REPRESENTATION SYSTEM 2)3)4)
Any observer must necessarily construct for himself a set of rules for the interpretation of whatever he perceives. In nearly all cases, this mental structure (or cognitive system) remains tacit, and even unconscious, while the observer thinks that he is applying the "natural laws of intelligence" and obtaining the knowledge of "reality".
In fact there are many representation systems, which are individual variants of great collective systems of cultural origin.
As shown by von FOERSTER, H. MATURANA and F. VARELA, every observer construct his/her own representation system, which moreover are interdependent: "I exist through the others and they exist through myself; we are our reciprocal feedbacks" (H.von FOERSTER, 1992, p.85).
Representation systems can be rooted in myths, in some religious belief, in a philosophical system, in an ideology or in a scientific paradigm, for example. In some cases, they may present individual or collective pathological variants (personal or mass paranoia).
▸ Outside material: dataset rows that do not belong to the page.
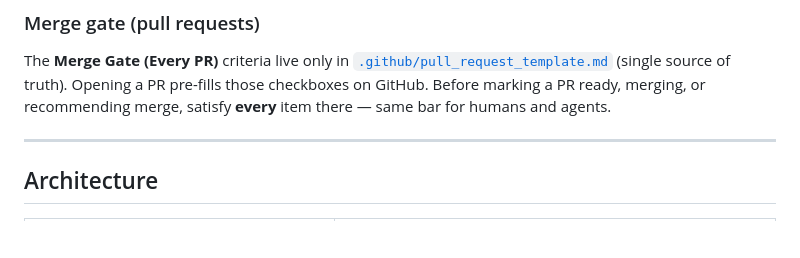
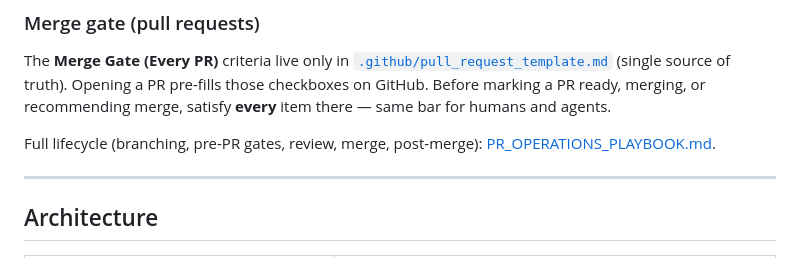
Before and after one commit to caraxesthebloodwyrm02/token-type-calculator, a Markdown page: AGENTS.md, the part around the change. Drawn GitHub-style; blank space fills up the shorter version.

Commit message:
docs: add PR operations playbook and link from AGENTS
Co-authored-by: Cursor <cursoragent@cursor.com>

```diff
--- a/AGENTS.md
+++ b/AGENTS.md
@@ -45,6 +45,8 @@ Browser dashboard: open `index.html` directly in a browser (no server needed; re
 ### Merge gate (pull requests)
 
 The **Merge Gate (Every PR)** criteria live only in [`.github/pull_request_template.md`](.github/pull_request_template.md) (single source of truth). Opening a PR pre-fills those checkboxes on GitHub. Before marking a PR ready, merging, or recommending merge, satisfy **every** item there — same bar for humans and agents.
+
+Full lifecycle (branching, pre-PR gates, review, merge, post-merge): [PR_OPERATIONS_PLAYBOOK.md](PR_OPERATIONS_PLAYBOOK.md).
 
 ---
 
```
Also changed, not shown: PR_OPERATIONS_PLAYBOOK.md (added, +182 -0 lines).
The present planetary transculturation process tends to make manifest the existence, nature and characteristics of the various culturally grounded representation systems. (see for example MARUYAMA's work on mindscapes).
The necessity to understand and manage the numerous complex situations now created by man himself has given rise to a new representation system, the systemic one, which has been explored as such by authors like C. WEST CHURCHMAN (1971), H. SIMON (1969) and J.L.LE MOIGNE (1977).
LE MOIGNE writes: "The representation system… transforms the object to be modelized into a transmissible model". He proposes his "Système Général" concept "as a representation system for organized complexity" (1977, p.55-58).
- 1) General information
- 2) Methodology or model
- 3) Epistemology, ontology and semantics
- 4) Human sciences
- 5) Discipline oriented
To cite this page, please use the following information:
Bertalanffy Center for the Study of Systems Science (2020). Title of the entry. In Charles François (Ed.), International Encyclopedia of Systems and Cybernetics (2). Retrieved from www.systemspedia.org/[full/url]
We thank the following partners for making the open access of this volume possible: